“I would not want to be on the ticket or in the Cabinet,” Carson said on Fox Business Network’s “The Intelligence Report." "I personally feel that I can be considerably more effective as an outside voice. I was an outside voice before all this started.”


The retired neurosurgeon was the second 2016 GOP presidential hopeful to endorse Trump after dropping out, following New Jersey Gov. Chris Christie. 

On Monday, Carson disputed the idea that picking a female or minority running mate is automatically a good call for Trump.

“I want an American, somebody who loves America,” told host Trish Regan. "I don’t care if they’re a man, woman, black, white, Asian, whatever. If they fit that description, they’re great with me. We have gotten so much into this identity politics thing."

Carson added: "We need to move away from it and start thinking of ourselves as Americans who are all on the same boat.”

Reports emerged last Saturday that Trump’s campaign may begin vetting vice presidential options this week now that the billionaire appears set to lock up the nomination.

Carson told The Washington Post last week that shortlist contenders included Ohio Gov. John Kasich, former Alaska Gov. Sarah Palin, Christie and Sens. Marco RubioMarco Antonio RubioHillicon Valley: Lawmakers worry as 'deepfakes' spread | New intel strategy sees threats from emerging tech | Google fined M under EU data rules | WhatsApp moves to curb misinformation Tlaib: 'Right wing media is now targeting my little sister' Airbnb is doing the Democrats' dirty work MORE (R-Fla.) and Ted CruzRafael (Ted) Edward CruzGroup aiming to draft Beto O’Rourke unveils first 2020 video Howard Dean looking for a 'younger, newer' Democratic nominee in 2020 Congress can stop the war on science MORE (R-Texas).

Trump has since debunked that list, noting that few, if any, of those names had caught his eye as suitable running mates.

Earlier this month, Carson apparently spoke out of turn when he suggested that Trump might even be open to a Democratic VP, an idea Trump quickly rejected.

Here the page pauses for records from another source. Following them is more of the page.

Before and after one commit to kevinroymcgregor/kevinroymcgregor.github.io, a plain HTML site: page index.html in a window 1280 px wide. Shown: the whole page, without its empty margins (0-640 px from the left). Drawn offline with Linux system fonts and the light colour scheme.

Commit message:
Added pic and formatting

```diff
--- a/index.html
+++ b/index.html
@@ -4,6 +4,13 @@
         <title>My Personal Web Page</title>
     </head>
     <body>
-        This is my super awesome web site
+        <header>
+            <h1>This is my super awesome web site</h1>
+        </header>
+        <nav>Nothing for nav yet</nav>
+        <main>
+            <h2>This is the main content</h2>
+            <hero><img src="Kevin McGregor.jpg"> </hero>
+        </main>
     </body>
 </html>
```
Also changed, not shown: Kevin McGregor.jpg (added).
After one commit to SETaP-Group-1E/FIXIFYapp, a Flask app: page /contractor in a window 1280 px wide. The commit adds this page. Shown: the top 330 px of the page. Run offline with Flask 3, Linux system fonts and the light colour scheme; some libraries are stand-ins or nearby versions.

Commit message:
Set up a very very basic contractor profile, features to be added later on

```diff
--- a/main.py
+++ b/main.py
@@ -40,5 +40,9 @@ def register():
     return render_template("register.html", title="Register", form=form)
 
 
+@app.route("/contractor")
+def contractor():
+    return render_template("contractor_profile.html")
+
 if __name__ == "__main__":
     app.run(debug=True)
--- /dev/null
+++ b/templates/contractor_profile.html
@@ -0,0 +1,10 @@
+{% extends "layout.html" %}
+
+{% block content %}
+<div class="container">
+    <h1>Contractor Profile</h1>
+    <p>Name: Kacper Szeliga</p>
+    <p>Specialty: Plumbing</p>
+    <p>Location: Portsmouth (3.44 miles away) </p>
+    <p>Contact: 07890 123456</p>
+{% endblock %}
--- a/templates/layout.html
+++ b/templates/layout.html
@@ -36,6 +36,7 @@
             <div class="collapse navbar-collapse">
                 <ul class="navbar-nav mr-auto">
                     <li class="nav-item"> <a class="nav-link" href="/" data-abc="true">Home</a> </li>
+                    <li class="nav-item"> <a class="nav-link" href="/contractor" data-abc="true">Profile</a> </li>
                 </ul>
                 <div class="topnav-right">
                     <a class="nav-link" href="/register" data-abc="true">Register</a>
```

Other Republican names floated include New Mexico Gov. Susanna Martinez, former Speaker Newt Gingrich, Florida Gov. Rick Scott, Rep Marsha BlackburnMarsha BlackburnBarr hearing marks first time Senate Judiciary has GOP women serving on panel Live coverage: Trump AG pick grilled on Mueller probe at confirmation hearing Overnight Defense: Appeals court sides with Trump on transgender military ban | Trump threatens years-long shutdown | Trump floats declaring national emergency to build wall with military MORE (Tenn.) and South Carolina Gov. Nikki Haley.